There is a classic game played at funfairs called ‘whac-a-mole’. The aim is to try and hit moles that keep popping up from different holes. The more you hit, the more pop up in different areas, more quickly. Setting aside the implied cruelty to moles, this strikes me as an apt analogy for problem-solving in our complex world.
Taking a linear approach to solve the complex problems facing the planet often creates new problems. A good example is the development of early biofuels which, although they looked to solve energy problems, created others problems in shifting land use and resulted in escalating food prices. A reductionist approach may also shift the problem to others areas instead of solving it. For example, burning small-holed fishing nets to prevent over-fishing, shifts the problem to income generation for dependant fishing communities. Moles popping up all over!
Yet, most of our institutional and social structures are organised to view or break problems down into constituent parts and deal with them through silos labelled ‘government’ or ‘human resources’ or ‘operations’ or ‘financial services’.
How then, do we address these large, intractable problems – or even view them in all their complex detail?
Last night a small group of sustainability and innovation practitioners’ trialled a game invented by the International Futures Forum, which aims to do just that. The purpose of the World Game is to harness collective intelligence to address complex issues.
The game is based on generating thinking from 12 different dimensions of a viable eco-social system. These are: climate, well-being, governance, food, community, habitat, water, energy, trade, biosphere, wealth and world-view.
We chose the challenge “What needs to happen for us to live within Earth’s limits?”
Across the different dimensions, a hearty discussion roamed around:
- Decoupling habitat, ownership and wealth
- Internalising externalities in pricing
- Encouraging social enterprise
- Supporting a mind-set shift towards true happiness
- New governance structures to promote long termism
- The value and practicality of localism
- Regulating the earnings differential between top and bottom earners
- Relatedness to Gaia theory
- Building truly ecologically integrated homes
Many of the points were contentious and discussion was heated and entertaining. Although there is no clear answer, the themes touched on included:
- Diverting human effort
- Revealing the inter-connectivity of things
- Reprogramming and empowering society around ‘public service’ and its relatedness to happiness
- Normalising new corporate models which truly serve society
The IFF game forced us to broaden our thinking across multiple areas and through combining initial solutions, to take a more interconnected view.
A good tool to encourage systemic thinking and therefore, towards constructive complex problem-solving.
No moles were injured in the playing of this game.
Thank you to the creative and fun-spirited game participants:
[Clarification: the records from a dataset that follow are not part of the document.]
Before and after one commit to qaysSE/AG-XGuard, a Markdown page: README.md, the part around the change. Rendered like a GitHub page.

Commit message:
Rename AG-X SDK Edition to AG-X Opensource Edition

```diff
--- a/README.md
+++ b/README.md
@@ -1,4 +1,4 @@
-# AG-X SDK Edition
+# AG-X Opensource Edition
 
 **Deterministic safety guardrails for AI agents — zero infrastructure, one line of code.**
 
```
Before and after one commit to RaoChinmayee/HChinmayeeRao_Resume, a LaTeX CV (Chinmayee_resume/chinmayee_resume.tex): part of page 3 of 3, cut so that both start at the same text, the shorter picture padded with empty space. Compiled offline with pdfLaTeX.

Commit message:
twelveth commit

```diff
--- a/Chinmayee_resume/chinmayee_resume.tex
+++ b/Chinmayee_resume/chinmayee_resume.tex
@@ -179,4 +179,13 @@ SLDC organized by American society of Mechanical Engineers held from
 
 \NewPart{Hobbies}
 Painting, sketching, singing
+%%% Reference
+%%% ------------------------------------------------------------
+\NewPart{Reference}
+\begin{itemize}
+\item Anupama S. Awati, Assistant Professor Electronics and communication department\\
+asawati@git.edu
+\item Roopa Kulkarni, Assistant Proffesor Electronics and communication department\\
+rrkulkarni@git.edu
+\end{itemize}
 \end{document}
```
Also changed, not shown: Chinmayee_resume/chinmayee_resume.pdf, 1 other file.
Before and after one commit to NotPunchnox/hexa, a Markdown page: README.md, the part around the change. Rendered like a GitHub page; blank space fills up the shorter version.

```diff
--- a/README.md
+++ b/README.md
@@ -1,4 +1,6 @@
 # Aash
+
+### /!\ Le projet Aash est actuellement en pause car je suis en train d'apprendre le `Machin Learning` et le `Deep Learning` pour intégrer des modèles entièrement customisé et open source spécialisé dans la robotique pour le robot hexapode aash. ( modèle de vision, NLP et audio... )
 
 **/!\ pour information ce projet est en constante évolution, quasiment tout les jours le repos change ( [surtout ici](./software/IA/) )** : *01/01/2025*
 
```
Patrick Andrews, Julia Bindman, Louise Carver, John Gilbert and Rachel Millson.
For more information and to download the IFF World Game game see: http://www.internationalfuturesforum.com/world-game
For a bit of harmless fun, try: